And meanwhile back in the real world one big problem in Lebanon is that Hezbollah and its allies (foreign and domestic) control the presidency now and are using it to paralyze the government. Maronite President Emile Lahoud is a Syrian lapdog, a holdover from the previous parliament (and from what I hear as closeted as a pair of flared slacks) and could not be more pro-Hezbollah is he spoke farsi. The real danger for Hezbollah comes next year when Lahoud’s term is up and a new president will be elected. If that election is held by the current parliament the new president won’t be as friendly to Damascus, Tehran or Hezbollah as Lahoud. This would leave Hezbollah in a weaker position but one that it could definitely recover from as a political party but it is a situation that will probably erode some of its military power.

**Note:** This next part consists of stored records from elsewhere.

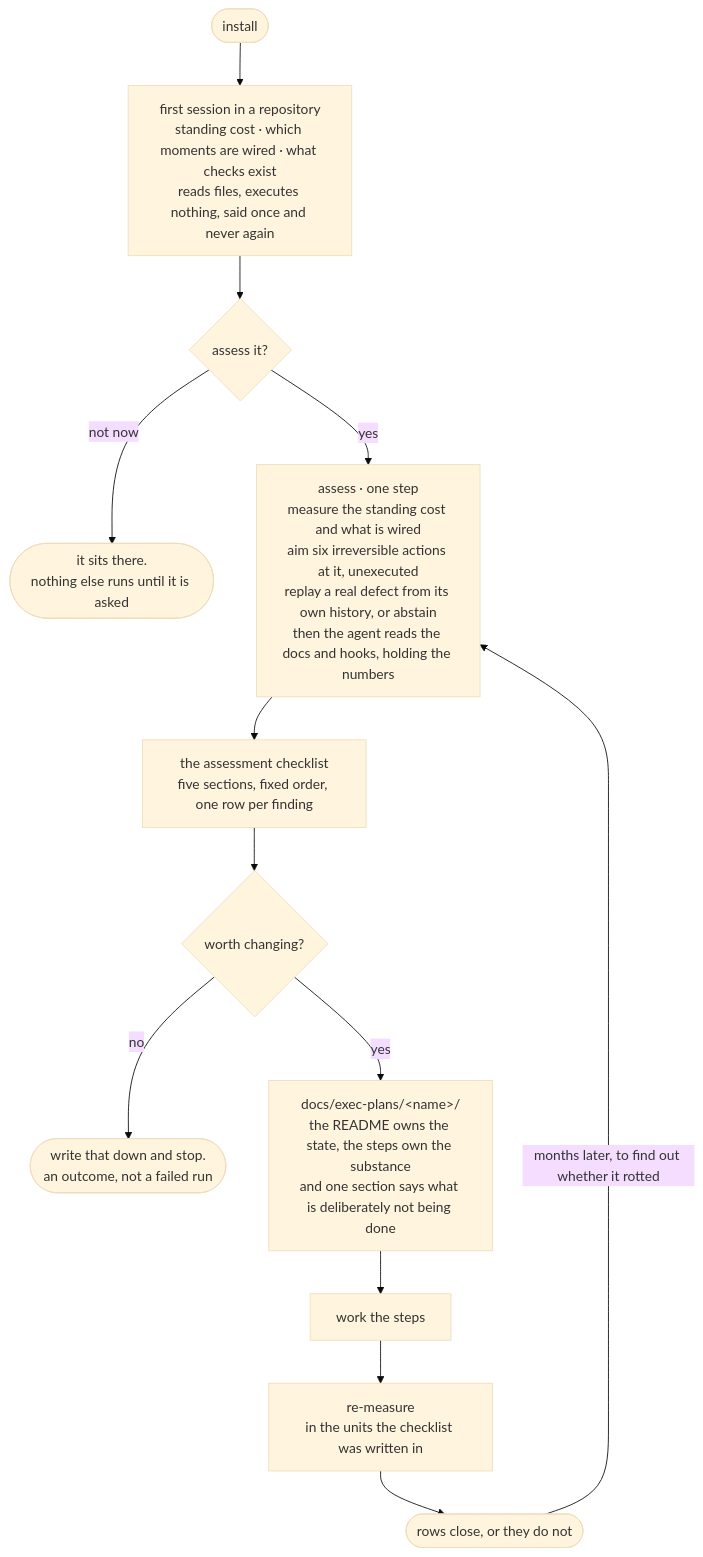
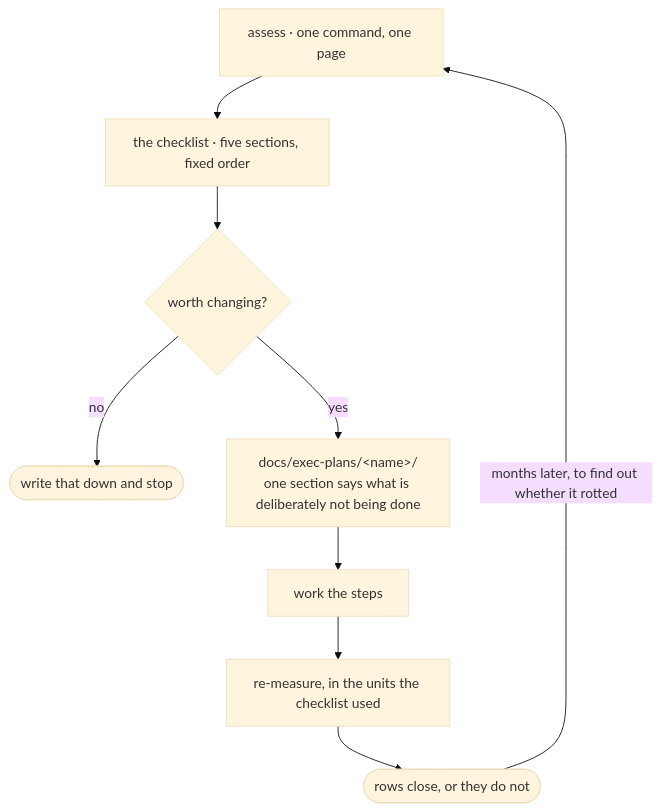
The first of 2 diagrams in README.md (WangChangxin0809/cc-repo-harness), drawn with Mermaid (base theme) before and after one commit. The commit also changed other lines of this file and 5 other files, not shown here.

First line of the commit message:
The README says what the plugin does: scaffold, assess, improve (#43)

````diff
--- a/README.md
+++ b/README.md
@@ -119,15 +160,11 @@
 ```mermaid
 flowchart TD
-    I(["install"]) --> N["first session in a repository<br/>standing cost · which moments are wired · what checks exist<br/>reads files, executes nothing, said once and never again"]
-    N --> Q0{"assess it?"}
-    Q0 -->|"not now"| Z(["it sits there.<br/>nothing else runs until it is asked"])
-    Q0 -->|"yes"| A["assess · one step<br/>measure the standing cost and what is wired<br/>aim six irreversible actions at it, unexecuted<br/>replay a real defect from its own history, or abstain<br/>then the agent reads the docs and hooks, holding the numbers"]
-    A --> L["the assessment checklist<br/>five sections, fixed order, one row per finding"]
-    L --> Q1{"worth changing?"}
-    Q1 -->|"no"| Z2(["write that down and stop.<br/>an outcome, not a failed run"])
-    Q1 -->|"yes"| P["docs/exec-plans/&lt;name&gt;/<br/>the README owns the state, the steps own the substance<br/>and one section says what is deliberately not being done"]
+    A["assess · one command, one page"] --> L["the checklist · five sections, fixed order"]
+    L --> Q{"worth changing?"}
+    Q -->|"no"| Z(["write that down and stop"])
+    Q -->|"yes"| P["docs/exec-plans/&lt;name&gt;/<br/>one section says what is deliberately not being done"]
     P --> W["work the steps"]
-    W --> R["re-measure<br/>in the units the checklist was written in"]
+    W --> R["re-measure, in the units the checklist used"]
     R --> C(["rows close, or they do not"])
     C -->|"months later, to find out whether it rotted"| A
 ```
````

But Iran and Syria are not interested in Hezbollah as a political party in the long term – they’re interest lies in Hezbollah the military force (a useful tool for poking the Americans and Israelis without much risk to them). They believe that the time of America’s hegemony over the Middle East is over and they want to push it out the door. A well-armed and dominant Hezbollah is key to that strategy even if it means breaking Lebanon (Shiites included) to get it. Hezbollah’s brass is emboldened by their foreign support and more than willing to play along. As long as Iran keep the oil money flowing into party coffers Hezbollah feels that it can punch above its weight in Lebanon, making unreasonable demands and spewing venomous insults. Nasrallah and company don’t care if these actions hurt their people, after all they are adept at using their supporters’ fears and prejudices to deflect attention away from unsavory party business. Strangling the last bits of progressiveness out of Lebanon and rearming to take on the their blood enemy Israel seems to be the only goal now. Hezbollah seems to be saying we're taking over and if you don't like it fight us, shut up or leave.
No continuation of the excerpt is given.